© Author(s) (or their employer(s)) 2019. No commercial re-use. See rights and permissions. Published by BMJ. Background: The English health inequalities strategy (1999-2010) aimed to reduce health inequalities between the most deprived local authorities and the rest of England. The multifaceted strategy included increased investment in healthcare, the early years, education and neighbourhood renewal. The objective of this study was to investigate whether the strategy was associated with a reduction in geographical inequalities in the infant mortality rate (IMR). Methods: We used segmented regression analysis to measure inequalities in the IMR between the most deprived local authorities and the rest of England before, during and after the health inequalities strategy period. Results: Before the strategy was implemented (1983-1998), absolute inequalities in the IMR increased between the most deprived local authorities and the rest of England at a rate of 0.034 annually (95% CI 0.001 to 0.067). Once the strategy had been implemented (1999-2010), absolute inequalities decreased at a rate of - '0.116 annually (95% CI - '0.178 to - '0.053). After the strategy period ended (2011-2017), absolute inequalities increased at a rate of 0.042 annually (95% CI - '0.042 to 0.125). Relative inequalities also marginally decreased during the strategy period. Conclusion: The English health inequalities strategy period was associated with a decline in geographical inequalities in the IMR. This research adds to the evidence base suggesting that the English health inequalities strategy was at least partially effective in reducing health inequalities, and that current austerity policies may undermine these gains.

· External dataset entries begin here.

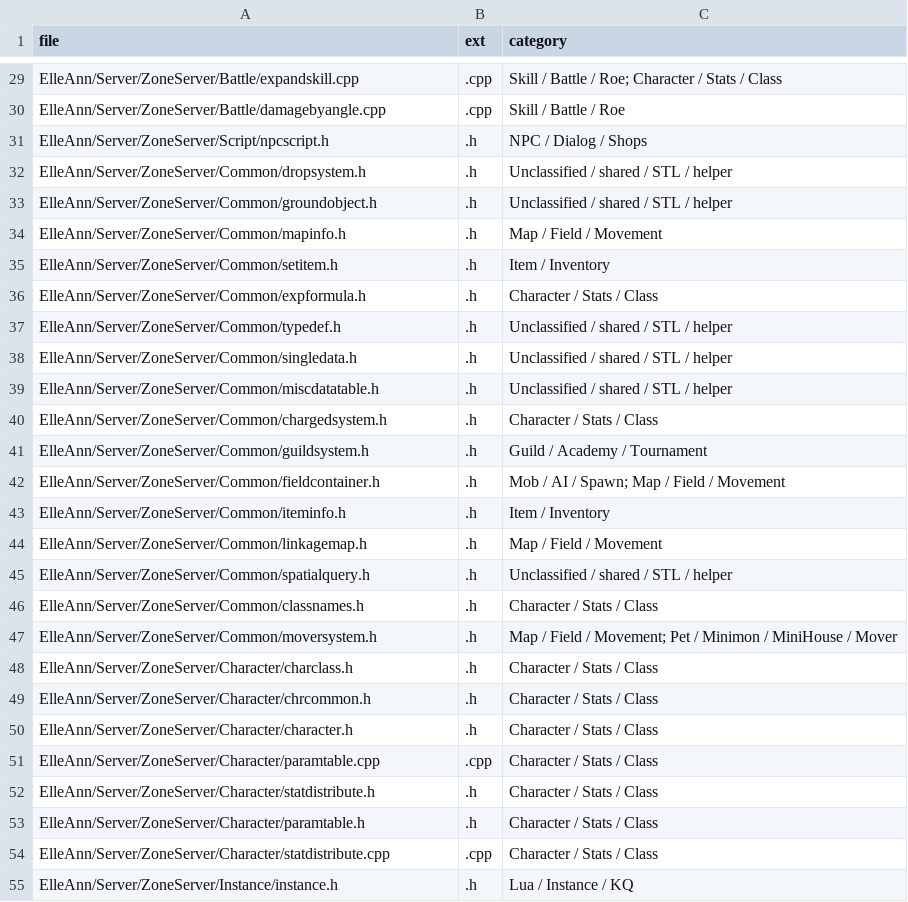
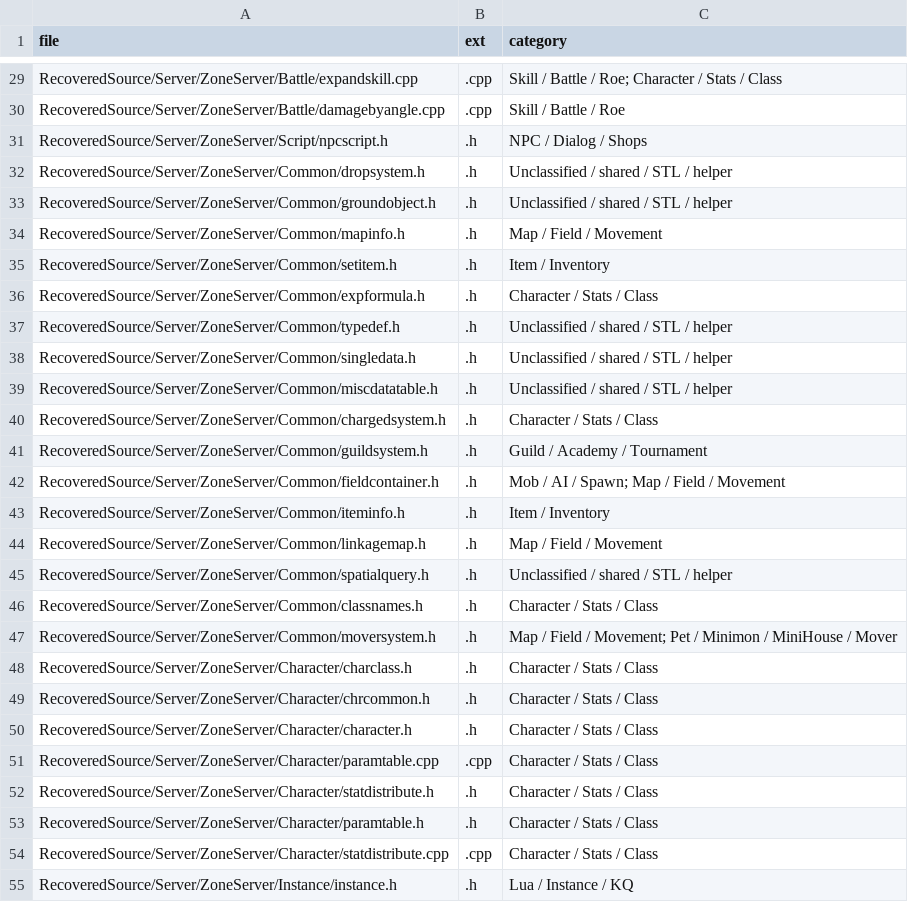
Before and after one commit to stormyrain2k15/Fiesta-source-code-rewrite, a CSV file: fiesta/docs/spec_pack/manifests/current_recovered_source_inventory.csv, drawn as a sheet; only a part is shown, gaps mark what is left out; the diff covers the shown part only; the diff names each change by its address in the sheet, - before the commit and + after, or states it on an @@ line.

```diff
--- a/fiesta/docs/spec_pack/manifests/current_recovered_source_inventory.csv
+++ b/fiesta/docs/spec_pack/manifests/current_recovered_source_inventory.csv
-A29 (file): ElleAnn/Server/ZoneServer/Battle/expandskill.cpp
+A29 (file): RecoveredSource/Server/ZoneServer/Battle/expandskill.cpp
-A30 (file): ElleAnn/Server/ZoneServer/Battle/damagebyangle.cpp
+A30 (file): RecoveredSource/Server/ZoneServer/Battle/damagebyangle.cpp
-A31 (file): ElleAnn/Server/ZoneServer/Script/npcscript.h
+A31 (file): RecoveredSource/Server/ZoneServer/Script/npcscript.h
-A32 (file): ElleAnn/Server/ZoneServer/Common/dropsystem.h
+A32 (file): RecoveredSource/Server/ZoneServer/Common/dropsystem.h
-A33 (file): ElleAnn/Server/ZoneServer/Common/groundobject.h
+A33 (file): RecoveredSource/Server/ZoneServer/Common/groundobject.h
-A34 (file): ElleAnn/Server/ZoneServer/Common/mapinfo.h
+A34 (file): RecoveredSource/Server/ZoneServer/Common/mapinfo.h
-A35 (file): ElleAnn/Server/ZoneServer/Common/setitem.h
+A35 (file): RecoveredSource/Server/ZoneServer/Common/setitem.h
-A36 (file): ElleAnn/Server/ZoneServer/Common/expformula.h
+A36 (file): RecoveredSource/Server/ZoneServer/Common/expformula.h
-A37 (file): ElleAnn/Server/ZoneServer/Common/typedef.h
+A37 (file): RecoveredSource/Server/ZoneServer/Common/typedef.h
-A38 (file): ElleAnn/Server/ZoneServer/Common/singledata.h
+A38 (file): RecoveredSource/Server/ZoneServer/Common/singledata.h
-A39 (file): ElleAnn/Server/ZoneServer/Common/miscdatatable.h
+A39 (file): RecoveredSource/Server/ZoneServer/Common/miscdatatable.h
-A40 (file): ElleAnn/Server/ZoneServer/Common/chargedsystem.h
+A40 (file): RecoveredSource/Server/ZoneServer/Common/chargedsystem.h
-A41 (file): ElleAnn/Server/ZoneServer/Common/guildsystem.h
+A41 (file): RecoveredSource/Server/ZoneServer/Common/guildsystem.h
-A42 (file): ElleAnn/Server/ZoneServer/Common/fieldcontainer.h
+A42 (file): RecoveredSource/Server/ZoneServer/Common/fieldcontainer.h
-A43 (file): ElleAnn/Server/ZoneServer/Common/iteminfo.h
+A43 (file): RecoveredSource/Server/ZoneServer/Common/iteminfo.h
-A44 (file): ElleAnn/Server/ZoneServer/Common/linkagemap.h
+A44 (file): RecoveredSource/Server/ZoneServer/Common/linkagemap.h
-A45 (file): ElleAnn/Server/ZoneServer/Common/spatialquery.h
+A45 (file): RecoveredSource/Server/ZoneServer/Common/spatialquery.h
-A46 (file): ElleAnn/Server/ZoneServer/Common/classnames.h
+A46 (file): RecoveredSource/Server/ZoneServer/Common/classnames.h
-A47 (file): ElleAnn/Server/ZoneServer/Common/moversystem.h
+A47 (file): RecoveredSource/Server/ZoneServer/Common/moversystem.h
-A48 (file): ElleAnn/Server/ZoneServer/Character/charclass.h
+A48 (file): RecoveredSource/Server/ZoneServer/Character/charclass.h
-A49 (file): ElleAnn/Server/ZoneServer/Character/chrcommon.h
+A49 (file): RecoveredSource/Server/ZoneServer/Character/chrcommon.h
-A50 (file): ElleAnn/Server/ZoneServer/Character/character.h
+A50 (file): RecoveredSource/Server/ZoneServer/Character/character.h
-A51 (file): ElleAnn/Server/ZoneServer/Character/paramtable.cpp
+A51 (file): RecoveredSource/Server/ZoneServer/Character/paramtable.cpp
-A52 (file): ElleAnn/Server/ZoneServer/Character/statdistribute.h
+A52 (file): RecoveredSource/Server/ZoneServer/Character/statdistribute.h
-A53 (file): ElleAnn/Server/ZoneServer/Character/paramtable.h
+A53 (file): RecoveredSource/Server/ZoneServer/Character/paramtable.h
-A54 (file): ElleAnn/Server/ZoneServer/Character/statdistribute.cpp
+A54 (file): RecoveredSource/Server/ZoneServer/Character/statdistribute.cpp
-A55 (file): ElleAnn/Server/ZoneServer/Instance/instance.h
+A55 (file): RecoveredSource/Server/ZoneServer/Instance/instance.h
```
Also changed, not shown: 34 edited cells elsewhere in this file, 9 other files.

Item Type: Article
Depositing User: Symplectic Admin
Date Deposited: 07 Oct 2020 13:55
Last Modified: 05 Sep 2022 17:10
DOI: 10.1136/jech-2018-211679
Related URLs:
URI: https://livrepository.liverpool.ac.uk/id/eprint/3042764